Content revision data:
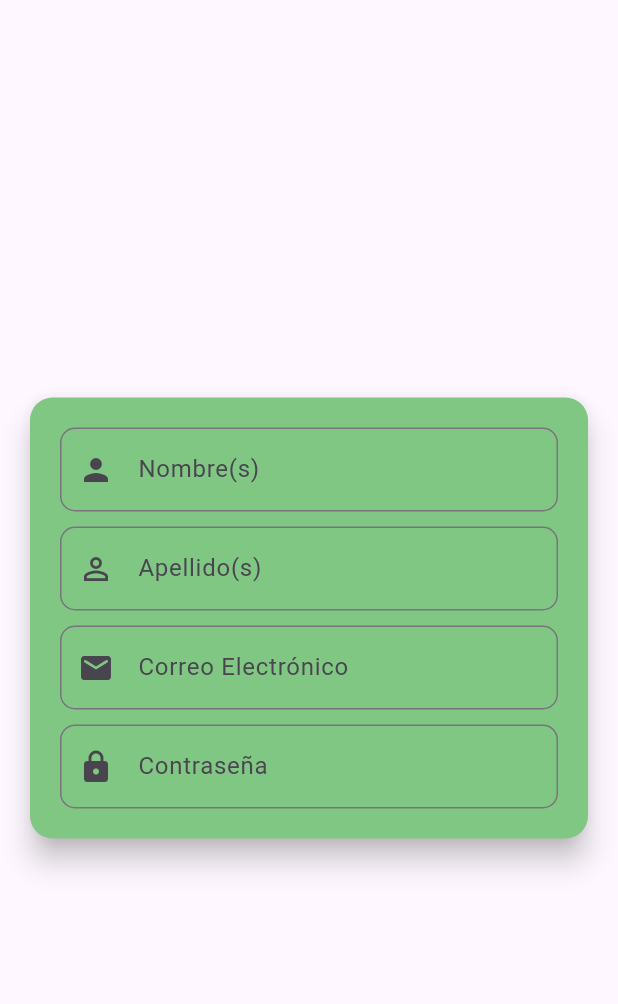
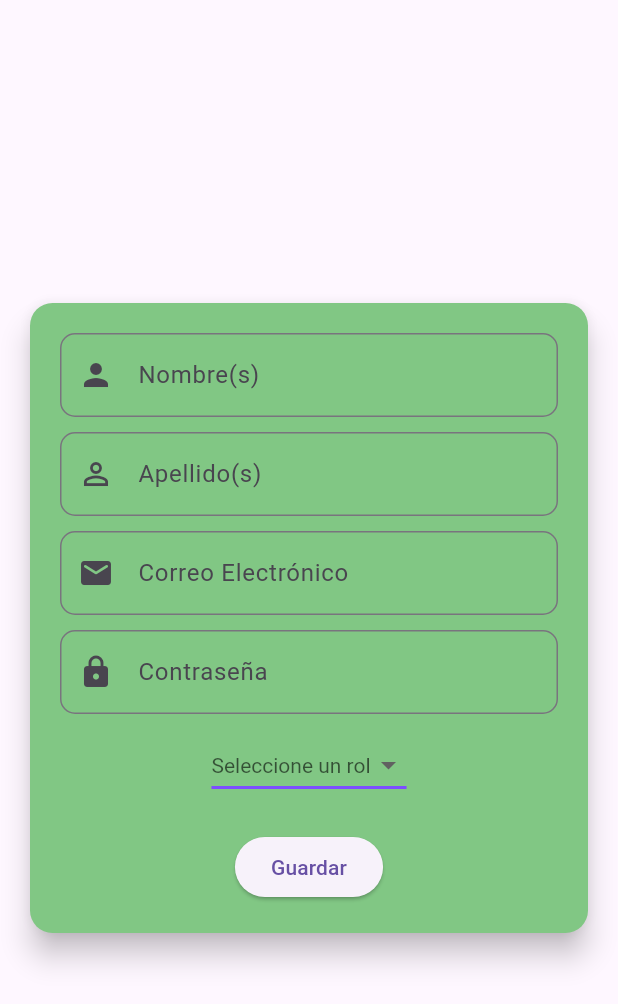
Before and after one commit to davgar13/park_app, a Flutter app: the screen it shows after launch, after a tap on "Registro", on a phone screen of 412 x 824 dp. Shown: the top 1004 px of the screen. Run offline on Flutter 3.47's test engine with Material 3 defaults, Android fonts, the phone set to English and light mode, and no system bars; our stand-ins replace cloud_firestore, firebase_core; accounts and stored records are empty.

Commit message:
commit register user

```diff
--- a/lib/main.dart
+++ b/lib/main.dart
@@ -1,7 +1,13 @@
+import 'package:firebase_core/firebase_core.dart';
 import 'package:flutter/material.dart';
 import 'package:park_app/pages/login/first_page.dart';
+import 'firebase_options.dart';
 
-void main() {
+void main() async {
+  WidgetsFlutterBinding.ensureInitialized();
+  await Firebase.initializeApp(
+    options: DefaultFirebaseOptions.currentPlatform,
+  );
   runApp(const MainApp());
 }
 
--- a/lib/pages/home/home_page.dart
+++ b/lib/pages/home/home_page.dart
@@ -15,7 +15,7 @@ class _HomePageState extends State<HomePage> {
       appBar: AppBar(
         title: Text('Home'),
       ),
-      body: Container(), // El cuerpo sigue vacío
+      body: Container(),
       bottomNavigationBar: Padding(
         padding: const EdgeInsets.all(16.0),
         child: Align(
--- a/lib/pages/login/register_page.dart
+++ b/lib/pages/login/register_page.dart
@@ -1,4 +1,5 @@
 import 'package:flutter/material.dart';
+import 'package:cloud_firestore/cloud_firestore.dart';
 
 import '../../utils/app_color.dart';
 import '../../widget/card_view.dart';
@@ -16,6 +17,8 @@ class _RegisterPageState extends State<RegisterPage> {
   final TextEditingController surnameController = TextEditingController();
   final TextEditingController emailController = TextEditingController();
   final TextEditingController passwordController = TextEditingController();
+
+  String? selectedRole;
 
   @override
   Widget build(BuildContext context) {
@@ -58,10 +61,49 @@ class _RegisterPageState extends State<RegisterPage> {
                 messageError: 'Ingrese una contraseña válida',
                 keyboardType: TextInputType.visiblePassword,
               ),
+              const SizedBox(height: 10,),
+              DropdownButton<String>(
+                value: selectedRole,
+                hint: Text("Seleccione un rol"),
+                icon: Icon(Icons.arrow_drop_down),
+                elevation: 16,
+                style: TextStyle(color: Colors.deepPurple),
+                underline: Container(
+                  height: 2,
+                  color: Colors.deepPurpleAccent,
+                ),
+                onChanged: (String? newValue) {
+                  setState(() {
+                    selectedRole = newValue;
+                  });
+                },
+                items: <String>['Cliente', 'Ofertante']
+                    .map<DropdownMenuItem<String>>((String value) {
+                  return DropdownMenuItem<String>(
+                    value: value,
+                    child: Text(value),
+                  );
+                }).toList(),
+              ),
+              const SizedBox(height: 20),
+              ElevatedButton(
+                onPressed: _registerUser,
+                child: const Text('Guardar')
+              ),
             ]
           )
         ),
       ),
     );
   }
+
+  Future<void> _registerUser() async {
+    FirebaseFirestore.instance.collection('users').add({
+      'name': nameController.text,
+      'surname': surnameController.text,
+      'email': emailController.text,
+      'password': passwordController.text,
+      'role': selectedRole,
+    });
+  }
 }
--- a/pubspec.yaml
+++ b/pubspec.yaml
@@ -7,6 +7,7 @@ environment:
   sdk: '>=3.1.2 <4.0.0'
 
 dependencies:
+  cloud_firestore: ^4.15.8
   firebase_auth: ^4.16.0
   firebase_core: ^2.24.2
   firebase_storage: ^11.6.0
```
Also changed, not shown: pubspec.lock, 2 other files.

ABOUT THIS TASK: Would you write each entry out again exactly, omitting the images?

WRITTEN ANSWER:
Before and after one commit to davgar13/park_app, a Flutter app: the screen it shows after launch, after a tap on "Registro", on a phone screen of 412 x 824 dp. Shown: the top 1004 px of the screen. Run offline on Flutter 3.47's test engine with Material 3 defaults, Android fonts, the phone set to English and light mode, and no system bars; our stand-ins replace cloud_firestore, firebase_core; accounts and stored records are empty.

Commit message:
commit register user

```diff
--- a/lib/main.dart
+++ b/lib/main.dart
@@ -1,7 +1,13 @@
+import 'package:firebase_core/firebase_core.dart';
 import 'package:flutter/material.dart';
 import 'package:park_app/pages/login/first_page.dart';
+import 'firebase_options.dart';
 
-void main() {
+void main() async {
+  WidgetsFlutterBinding.ensureInitialized();
+  await Firebase.initializeApp(
+    options: DefaultFirebaseOptions.currentPlatform,
+  );
   runApp(const MainApp());
 }
 
--- a/lib/pages/home/home_page.dart
+++ b/lib/pages/home/home_page.dart
@@ -15,7 +15,7 @@ class _HomePageState extends State<HomePage> {
       appBar: AppBar(
         title: Text('Home'),
       ),
-      body: Container(), // El cuerpo sigue vacío
+      body: Container(),
       bottomNavigationBar: Padding(
         padding: const EdgeInsets.all(16.0),
         child: Align(
--- a/lib/pages/login/register_page.dart
+++ b/lib/pages/login/register_page.dart
@@ -1,4 +1,5 @@
 import 'package:flutter/material.dart';
+import 'package:cloud_firestore/cloud_firestore.dart';
 
 import '../../utils/app_color.dart';
 import '../../widget/card_view.dart';
@@ -16,6 +17,8 @@ class _RegisterPageState extends State<RegisterPage> {
   final TextEditingController surnameController = TextEditingController();
   final TextEditingController emailController = TextEditingController();
   final TextEditingController passwordController = TextEditingController();
+
+  String? selectedRole;
 
   @override
   Widget build(BuildContext context) {
@@ -58,10 +61,49 @@ class _RegisterPageState extends State<RegisterPage> {
                 messageError: 'Ingrese una contraseña válida',
                 keyboardType: TextInputType.visiblePassword,
               ),
+              const SizedBox(height: 10,),
+              DropdownButton<String>(
+                value: selectedRole,
+                hint: Text("Seleccione un rol"),
+                icon: Icon(Icons.arrow_drop_down),
+                elevation: 16,
+                style: TextStyle(color: Colors.deepPurple),
+                underline: Container(
+                  height: 2,
+                  color: Colors.deepPurpleAccent,
+                ),
+                onChanged: (String? newValue) {
+                  setState(() {
+                    selectedRole = newValue;
+                  });
+                },
+                items: <String>['Cliente', 'Ofertante']
+                    .map<DropdownMenuItem<String>>((String value) {
+                  return DropdownMenuItem<String>(
+                    value: value,
+                    child: Text(value),
+                  );
+                }).toList(),
+              ),
+              const SizedBox(height: 20),
+              ElevatedButton(
+                onPressed: _registerUser,
+                child: const Text('Guardar')
+              ),
             ]
           )
         ),
       ),
     );
   }
+
+  Future<void> _registerUser() async {
+    FirebaseFirestore.instance.collection('users').add({
+      'name': nameController.text,
+      'surname': surnameController.text,
+      'email': emailController.text,
+      'password': passwordController.text,
+      'role': selectedRole,
+    });
+  }
 }
--- a/pubspec.yaml
+++ b/pubspec.yaml
@@ -7,6 +7,7 @@ environment:
   sdk: '>=3.1.2 <4.0.0'
 
 dependencies:
+  cloud_firestore: ^4.15.8
   firebase_auth: ^4.16.0
   firebase_core: ^2.24.2
   firebase_storage: ^11.6.0
```
Also changed, not shown: pubspec.lock, 2 other files.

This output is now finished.